> Exercise directions:
Output each of the entries exactly, skipping every picture they contain.

> Extracted information:
Start of Block

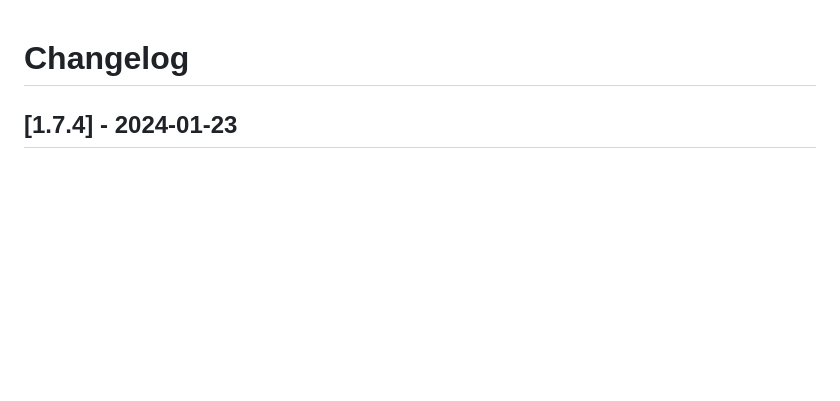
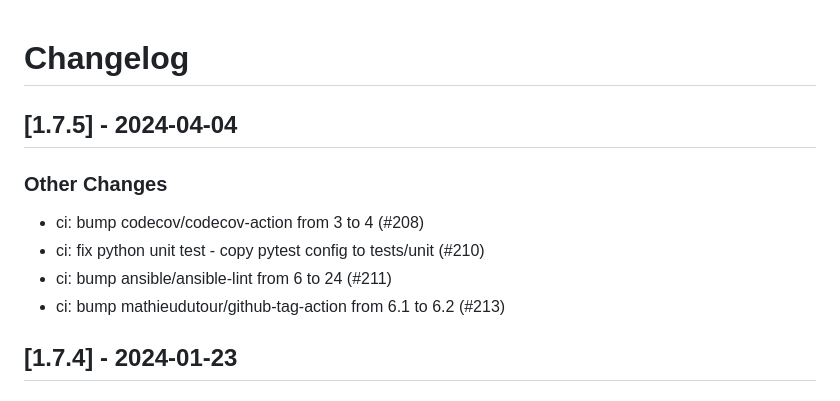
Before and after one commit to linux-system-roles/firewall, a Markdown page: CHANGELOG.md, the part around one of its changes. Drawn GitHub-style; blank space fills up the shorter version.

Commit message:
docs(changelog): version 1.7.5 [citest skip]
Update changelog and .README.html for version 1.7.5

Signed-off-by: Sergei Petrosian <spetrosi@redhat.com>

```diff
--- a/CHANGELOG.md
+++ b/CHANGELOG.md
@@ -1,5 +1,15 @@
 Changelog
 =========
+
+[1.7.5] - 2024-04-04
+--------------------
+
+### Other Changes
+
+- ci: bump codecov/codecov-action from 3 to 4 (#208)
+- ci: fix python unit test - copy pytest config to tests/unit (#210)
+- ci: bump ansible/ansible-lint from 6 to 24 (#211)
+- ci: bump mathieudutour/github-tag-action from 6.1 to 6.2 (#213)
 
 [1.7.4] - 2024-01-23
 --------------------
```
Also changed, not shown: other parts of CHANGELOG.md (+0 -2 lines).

End of Block

> Solution:
Before and after one commit to linux-system-roles/firewall, a Markdown page: CHANGELOG.md, the part around one of its changes. Drawn GitHub-style; blank space fills up the shorter version.

Commit message:
docs(changelog): version 1.7.5 [citest skip]
Update changelog and .README.html for version 1.7.5

Signed-off-by: Sergei Petrosian <spetrosi@redhat.com>

```diff
--- a/CHANGELOG.md
+++ b/CHANGELOG.md
@@ -1,5 +1,15 @@
 Changelog
 =========
+
+[1.7.5] - 2024-04-04
+--------------------
+
+### Other Changes
+
+- ci: bump codecov/codecov-action from 3 to 4 (#208)
+- ci: fix python unit test - copy pytest config to tests/unit (#210)
+- ci: bump ansible/ansible-lint from 6 to 24 (#211)
+- ci: bump mathieudutour/github-tag-action from 6.1 to 6.2 (#213)
 
 [1.7.4] - 2024-01-23
 --------------------
```
Also changed, not shown: other parts of CHANGELOG.md (+0 -2 lines).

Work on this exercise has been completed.